Valve has won a current lawsuit against a German group that wanted it to allow used sales or transfer of their digital products. In the ruling, law firm Osborne Clarke states:
The Regional Court of Berlin has dismissed the lawsuit of German consumer watchdog group Verbraucherzentrale Bundesverband (“vzbv”) against Valve Inc. over the provisions in company’s terms of service that prohibit the sale or transfer of user accounts on the Steam digital distribution platform.
This is the second time that the group has been shut down in lawsuits against the company. In 2010, another ruling dismissed claims in Germany’s highest civil court.
In the group’s arguments, a copy of a game should be open for resale, due to a copyright owner’s release of individual copies after purchase. This means that, just like books and other goods, single units aren’t the full property of the creator, making it able for individuals to market.
Since Steam games are locked to an account, a resale isn’t possible, without Valve also forfeiting the entire set of goods of that user.
Osborne Clarke seems favorable towards the court decision, stating:

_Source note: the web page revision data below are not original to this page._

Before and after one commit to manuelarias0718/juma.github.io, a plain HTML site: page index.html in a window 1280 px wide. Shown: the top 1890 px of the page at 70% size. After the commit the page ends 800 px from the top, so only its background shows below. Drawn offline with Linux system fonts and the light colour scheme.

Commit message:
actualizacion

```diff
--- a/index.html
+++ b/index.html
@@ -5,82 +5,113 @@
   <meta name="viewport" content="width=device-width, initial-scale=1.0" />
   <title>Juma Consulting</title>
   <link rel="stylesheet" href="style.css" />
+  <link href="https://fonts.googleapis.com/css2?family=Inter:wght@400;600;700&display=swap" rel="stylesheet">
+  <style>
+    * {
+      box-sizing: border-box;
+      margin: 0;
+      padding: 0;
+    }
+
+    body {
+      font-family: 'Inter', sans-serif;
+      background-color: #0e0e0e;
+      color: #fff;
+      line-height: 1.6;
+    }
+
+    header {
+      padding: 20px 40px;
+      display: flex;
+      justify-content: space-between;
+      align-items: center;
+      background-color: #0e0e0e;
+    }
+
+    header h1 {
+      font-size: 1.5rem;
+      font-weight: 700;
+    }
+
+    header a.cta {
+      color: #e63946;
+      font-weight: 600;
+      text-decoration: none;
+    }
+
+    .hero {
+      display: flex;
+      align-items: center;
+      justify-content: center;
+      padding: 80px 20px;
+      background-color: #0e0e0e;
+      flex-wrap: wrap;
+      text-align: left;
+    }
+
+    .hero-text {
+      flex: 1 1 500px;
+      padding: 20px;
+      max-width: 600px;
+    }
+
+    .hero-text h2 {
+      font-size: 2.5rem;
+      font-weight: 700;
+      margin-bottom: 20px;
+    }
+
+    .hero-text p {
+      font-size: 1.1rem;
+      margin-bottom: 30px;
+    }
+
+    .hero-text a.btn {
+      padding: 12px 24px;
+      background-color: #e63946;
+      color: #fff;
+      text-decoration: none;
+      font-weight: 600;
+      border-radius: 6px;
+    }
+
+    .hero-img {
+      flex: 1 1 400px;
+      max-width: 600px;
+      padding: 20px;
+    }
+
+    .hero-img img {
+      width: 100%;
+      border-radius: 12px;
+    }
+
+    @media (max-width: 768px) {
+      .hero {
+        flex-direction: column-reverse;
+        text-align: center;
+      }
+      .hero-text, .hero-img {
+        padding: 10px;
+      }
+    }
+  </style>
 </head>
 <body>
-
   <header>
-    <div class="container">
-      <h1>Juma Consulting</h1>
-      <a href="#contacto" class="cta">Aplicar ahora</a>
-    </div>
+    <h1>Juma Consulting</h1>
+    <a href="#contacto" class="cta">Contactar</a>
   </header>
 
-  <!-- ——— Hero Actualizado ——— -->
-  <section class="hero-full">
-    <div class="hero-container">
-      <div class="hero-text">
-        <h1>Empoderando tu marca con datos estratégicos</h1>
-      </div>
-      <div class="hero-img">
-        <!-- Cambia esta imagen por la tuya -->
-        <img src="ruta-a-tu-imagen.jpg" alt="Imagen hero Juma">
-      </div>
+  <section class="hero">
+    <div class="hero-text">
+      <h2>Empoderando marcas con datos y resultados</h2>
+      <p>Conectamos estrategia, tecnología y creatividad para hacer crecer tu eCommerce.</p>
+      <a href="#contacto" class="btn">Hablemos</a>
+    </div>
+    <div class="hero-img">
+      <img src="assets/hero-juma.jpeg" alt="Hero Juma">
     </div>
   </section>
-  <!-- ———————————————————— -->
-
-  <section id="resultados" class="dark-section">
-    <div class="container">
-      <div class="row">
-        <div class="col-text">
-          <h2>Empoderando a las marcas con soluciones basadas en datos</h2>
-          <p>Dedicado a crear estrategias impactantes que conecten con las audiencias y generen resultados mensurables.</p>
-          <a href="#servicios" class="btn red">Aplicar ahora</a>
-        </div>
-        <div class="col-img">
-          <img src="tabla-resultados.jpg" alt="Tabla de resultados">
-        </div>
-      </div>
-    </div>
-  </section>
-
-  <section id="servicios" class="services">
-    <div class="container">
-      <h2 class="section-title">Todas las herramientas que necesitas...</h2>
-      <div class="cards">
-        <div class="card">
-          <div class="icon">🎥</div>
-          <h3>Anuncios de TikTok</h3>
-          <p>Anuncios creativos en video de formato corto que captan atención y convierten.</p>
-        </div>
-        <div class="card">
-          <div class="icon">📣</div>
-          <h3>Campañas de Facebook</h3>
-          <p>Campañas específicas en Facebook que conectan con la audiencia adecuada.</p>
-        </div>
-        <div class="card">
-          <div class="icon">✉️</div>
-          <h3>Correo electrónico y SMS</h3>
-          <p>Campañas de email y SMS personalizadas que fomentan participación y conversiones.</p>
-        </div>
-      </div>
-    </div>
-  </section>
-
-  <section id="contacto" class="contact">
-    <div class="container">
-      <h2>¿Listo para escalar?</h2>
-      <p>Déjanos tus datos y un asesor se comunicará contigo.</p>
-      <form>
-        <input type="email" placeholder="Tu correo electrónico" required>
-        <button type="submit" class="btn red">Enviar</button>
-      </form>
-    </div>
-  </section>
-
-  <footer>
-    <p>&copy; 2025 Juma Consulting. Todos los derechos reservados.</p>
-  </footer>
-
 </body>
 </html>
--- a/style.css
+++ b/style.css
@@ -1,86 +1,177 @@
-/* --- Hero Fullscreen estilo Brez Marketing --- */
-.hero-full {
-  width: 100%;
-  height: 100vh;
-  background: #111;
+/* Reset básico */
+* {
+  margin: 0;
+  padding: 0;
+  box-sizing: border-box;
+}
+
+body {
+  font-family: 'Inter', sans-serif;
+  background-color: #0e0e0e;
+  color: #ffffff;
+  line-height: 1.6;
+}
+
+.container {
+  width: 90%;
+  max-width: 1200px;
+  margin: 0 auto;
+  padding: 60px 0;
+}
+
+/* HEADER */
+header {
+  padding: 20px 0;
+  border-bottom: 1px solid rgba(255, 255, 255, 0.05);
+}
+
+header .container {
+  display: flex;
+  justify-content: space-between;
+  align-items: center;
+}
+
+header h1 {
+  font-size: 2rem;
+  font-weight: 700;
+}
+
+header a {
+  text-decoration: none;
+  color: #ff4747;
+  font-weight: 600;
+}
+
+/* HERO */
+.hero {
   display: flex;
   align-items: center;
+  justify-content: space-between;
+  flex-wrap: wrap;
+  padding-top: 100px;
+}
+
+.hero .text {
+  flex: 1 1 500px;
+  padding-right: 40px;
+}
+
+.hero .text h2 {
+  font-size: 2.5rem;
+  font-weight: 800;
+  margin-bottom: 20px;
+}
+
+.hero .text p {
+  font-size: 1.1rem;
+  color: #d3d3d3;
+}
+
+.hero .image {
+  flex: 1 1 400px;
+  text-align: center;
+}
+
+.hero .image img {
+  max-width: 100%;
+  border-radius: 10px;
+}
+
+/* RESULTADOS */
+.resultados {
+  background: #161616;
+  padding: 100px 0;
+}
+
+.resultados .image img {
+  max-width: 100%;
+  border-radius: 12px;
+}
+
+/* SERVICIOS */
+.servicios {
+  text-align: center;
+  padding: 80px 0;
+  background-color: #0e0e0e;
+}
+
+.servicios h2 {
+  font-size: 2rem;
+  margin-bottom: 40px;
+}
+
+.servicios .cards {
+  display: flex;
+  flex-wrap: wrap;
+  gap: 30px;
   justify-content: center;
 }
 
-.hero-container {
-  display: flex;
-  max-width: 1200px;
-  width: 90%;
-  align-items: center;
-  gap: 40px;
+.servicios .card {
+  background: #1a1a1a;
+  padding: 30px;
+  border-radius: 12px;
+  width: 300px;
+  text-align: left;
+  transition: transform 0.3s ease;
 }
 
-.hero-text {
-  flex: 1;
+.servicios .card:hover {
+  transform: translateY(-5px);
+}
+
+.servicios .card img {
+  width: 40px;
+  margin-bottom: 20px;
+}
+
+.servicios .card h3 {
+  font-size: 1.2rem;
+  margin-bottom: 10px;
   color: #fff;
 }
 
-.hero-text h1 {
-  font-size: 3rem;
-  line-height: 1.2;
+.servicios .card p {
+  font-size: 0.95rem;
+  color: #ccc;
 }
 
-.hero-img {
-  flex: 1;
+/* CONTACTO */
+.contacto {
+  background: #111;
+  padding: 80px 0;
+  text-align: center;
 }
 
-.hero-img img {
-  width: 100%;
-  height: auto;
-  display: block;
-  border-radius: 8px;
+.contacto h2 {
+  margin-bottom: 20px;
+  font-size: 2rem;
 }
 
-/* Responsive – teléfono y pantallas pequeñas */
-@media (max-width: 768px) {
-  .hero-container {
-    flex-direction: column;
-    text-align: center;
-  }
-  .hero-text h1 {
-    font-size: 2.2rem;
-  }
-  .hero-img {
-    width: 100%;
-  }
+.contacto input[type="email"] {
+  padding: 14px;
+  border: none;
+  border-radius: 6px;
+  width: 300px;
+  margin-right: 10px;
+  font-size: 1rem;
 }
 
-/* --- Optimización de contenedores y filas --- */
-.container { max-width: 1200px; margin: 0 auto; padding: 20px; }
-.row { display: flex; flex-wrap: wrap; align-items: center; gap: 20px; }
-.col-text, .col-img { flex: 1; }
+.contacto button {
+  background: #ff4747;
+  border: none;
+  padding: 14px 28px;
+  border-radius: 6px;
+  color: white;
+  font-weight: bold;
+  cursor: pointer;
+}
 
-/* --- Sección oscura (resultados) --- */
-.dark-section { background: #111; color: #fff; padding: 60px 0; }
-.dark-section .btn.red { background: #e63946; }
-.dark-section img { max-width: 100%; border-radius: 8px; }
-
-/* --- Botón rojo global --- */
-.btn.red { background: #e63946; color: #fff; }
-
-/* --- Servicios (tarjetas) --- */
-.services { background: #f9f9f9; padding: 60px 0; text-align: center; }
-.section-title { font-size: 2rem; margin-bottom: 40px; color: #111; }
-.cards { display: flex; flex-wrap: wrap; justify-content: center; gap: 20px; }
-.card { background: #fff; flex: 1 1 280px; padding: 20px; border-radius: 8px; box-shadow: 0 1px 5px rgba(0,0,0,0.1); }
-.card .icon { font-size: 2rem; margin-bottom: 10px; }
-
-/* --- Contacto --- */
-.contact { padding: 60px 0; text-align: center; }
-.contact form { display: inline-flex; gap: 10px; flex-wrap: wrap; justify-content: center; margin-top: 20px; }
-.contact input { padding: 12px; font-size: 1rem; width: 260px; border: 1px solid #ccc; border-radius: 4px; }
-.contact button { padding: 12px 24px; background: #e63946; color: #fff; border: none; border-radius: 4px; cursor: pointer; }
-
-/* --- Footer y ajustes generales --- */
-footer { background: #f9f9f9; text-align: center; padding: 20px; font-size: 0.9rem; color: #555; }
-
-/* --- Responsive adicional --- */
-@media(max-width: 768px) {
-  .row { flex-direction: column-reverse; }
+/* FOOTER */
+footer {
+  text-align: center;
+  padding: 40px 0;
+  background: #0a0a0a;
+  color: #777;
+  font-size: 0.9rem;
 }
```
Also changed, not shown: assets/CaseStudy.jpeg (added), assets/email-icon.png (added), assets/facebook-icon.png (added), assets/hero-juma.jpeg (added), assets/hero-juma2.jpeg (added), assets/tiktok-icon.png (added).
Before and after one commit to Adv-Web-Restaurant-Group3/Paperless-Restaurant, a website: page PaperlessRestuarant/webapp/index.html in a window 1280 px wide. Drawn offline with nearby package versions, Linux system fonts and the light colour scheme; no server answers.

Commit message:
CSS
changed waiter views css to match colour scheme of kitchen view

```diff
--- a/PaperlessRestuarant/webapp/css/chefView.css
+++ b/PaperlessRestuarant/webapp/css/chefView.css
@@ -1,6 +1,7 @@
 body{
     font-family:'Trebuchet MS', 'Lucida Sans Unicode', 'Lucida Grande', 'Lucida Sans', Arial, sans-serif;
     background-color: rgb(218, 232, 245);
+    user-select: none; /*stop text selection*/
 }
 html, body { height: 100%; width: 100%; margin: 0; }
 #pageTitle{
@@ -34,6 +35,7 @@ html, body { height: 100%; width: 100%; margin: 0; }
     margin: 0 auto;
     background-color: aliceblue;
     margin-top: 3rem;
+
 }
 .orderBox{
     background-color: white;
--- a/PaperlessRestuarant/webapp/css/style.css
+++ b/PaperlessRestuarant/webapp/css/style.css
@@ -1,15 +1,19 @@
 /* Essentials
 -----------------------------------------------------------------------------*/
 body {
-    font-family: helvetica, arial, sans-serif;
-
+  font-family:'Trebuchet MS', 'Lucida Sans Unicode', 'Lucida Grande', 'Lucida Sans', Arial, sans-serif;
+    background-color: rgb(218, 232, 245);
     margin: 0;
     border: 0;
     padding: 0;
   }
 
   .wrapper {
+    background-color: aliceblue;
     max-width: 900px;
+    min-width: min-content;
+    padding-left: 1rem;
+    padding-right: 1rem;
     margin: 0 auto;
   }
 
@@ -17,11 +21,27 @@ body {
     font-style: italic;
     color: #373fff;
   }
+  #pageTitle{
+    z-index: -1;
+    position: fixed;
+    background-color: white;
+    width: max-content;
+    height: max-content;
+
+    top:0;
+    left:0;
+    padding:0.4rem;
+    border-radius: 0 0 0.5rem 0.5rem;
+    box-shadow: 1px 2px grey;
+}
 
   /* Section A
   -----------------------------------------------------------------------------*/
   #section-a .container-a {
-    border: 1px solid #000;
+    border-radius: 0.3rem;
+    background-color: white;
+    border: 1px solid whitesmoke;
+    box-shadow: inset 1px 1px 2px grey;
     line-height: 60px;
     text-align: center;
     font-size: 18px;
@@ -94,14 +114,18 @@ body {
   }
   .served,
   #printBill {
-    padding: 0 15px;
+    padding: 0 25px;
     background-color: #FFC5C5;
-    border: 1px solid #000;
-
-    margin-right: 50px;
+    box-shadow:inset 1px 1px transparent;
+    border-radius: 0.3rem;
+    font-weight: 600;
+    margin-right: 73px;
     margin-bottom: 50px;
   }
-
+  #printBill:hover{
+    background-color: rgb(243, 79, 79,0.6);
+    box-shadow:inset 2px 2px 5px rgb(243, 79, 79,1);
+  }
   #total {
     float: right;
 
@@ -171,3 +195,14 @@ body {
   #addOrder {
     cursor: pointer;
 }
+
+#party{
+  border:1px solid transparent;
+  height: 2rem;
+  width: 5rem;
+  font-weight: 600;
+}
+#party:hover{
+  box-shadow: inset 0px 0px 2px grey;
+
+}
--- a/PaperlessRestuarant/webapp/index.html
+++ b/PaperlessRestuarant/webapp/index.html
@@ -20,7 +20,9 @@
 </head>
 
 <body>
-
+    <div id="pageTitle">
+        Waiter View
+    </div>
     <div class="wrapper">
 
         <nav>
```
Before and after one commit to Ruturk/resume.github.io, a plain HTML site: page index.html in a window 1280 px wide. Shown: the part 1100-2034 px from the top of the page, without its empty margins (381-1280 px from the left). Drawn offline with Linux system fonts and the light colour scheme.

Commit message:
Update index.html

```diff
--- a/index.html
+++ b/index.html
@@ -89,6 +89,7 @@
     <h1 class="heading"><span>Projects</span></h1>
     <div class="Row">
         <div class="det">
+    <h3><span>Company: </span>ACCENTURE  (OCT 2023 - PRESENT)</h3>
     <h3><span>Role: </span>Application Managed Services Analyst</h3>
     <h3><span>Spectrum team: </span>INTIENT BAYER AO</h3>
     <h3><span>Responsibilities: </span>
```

It is another strong signal that digital and hybrid distribution strategies limiting the potential for software piracy and protecting distribution networks against gray imports are feasible and the contractual clauses implementing them will be enforced by the courts.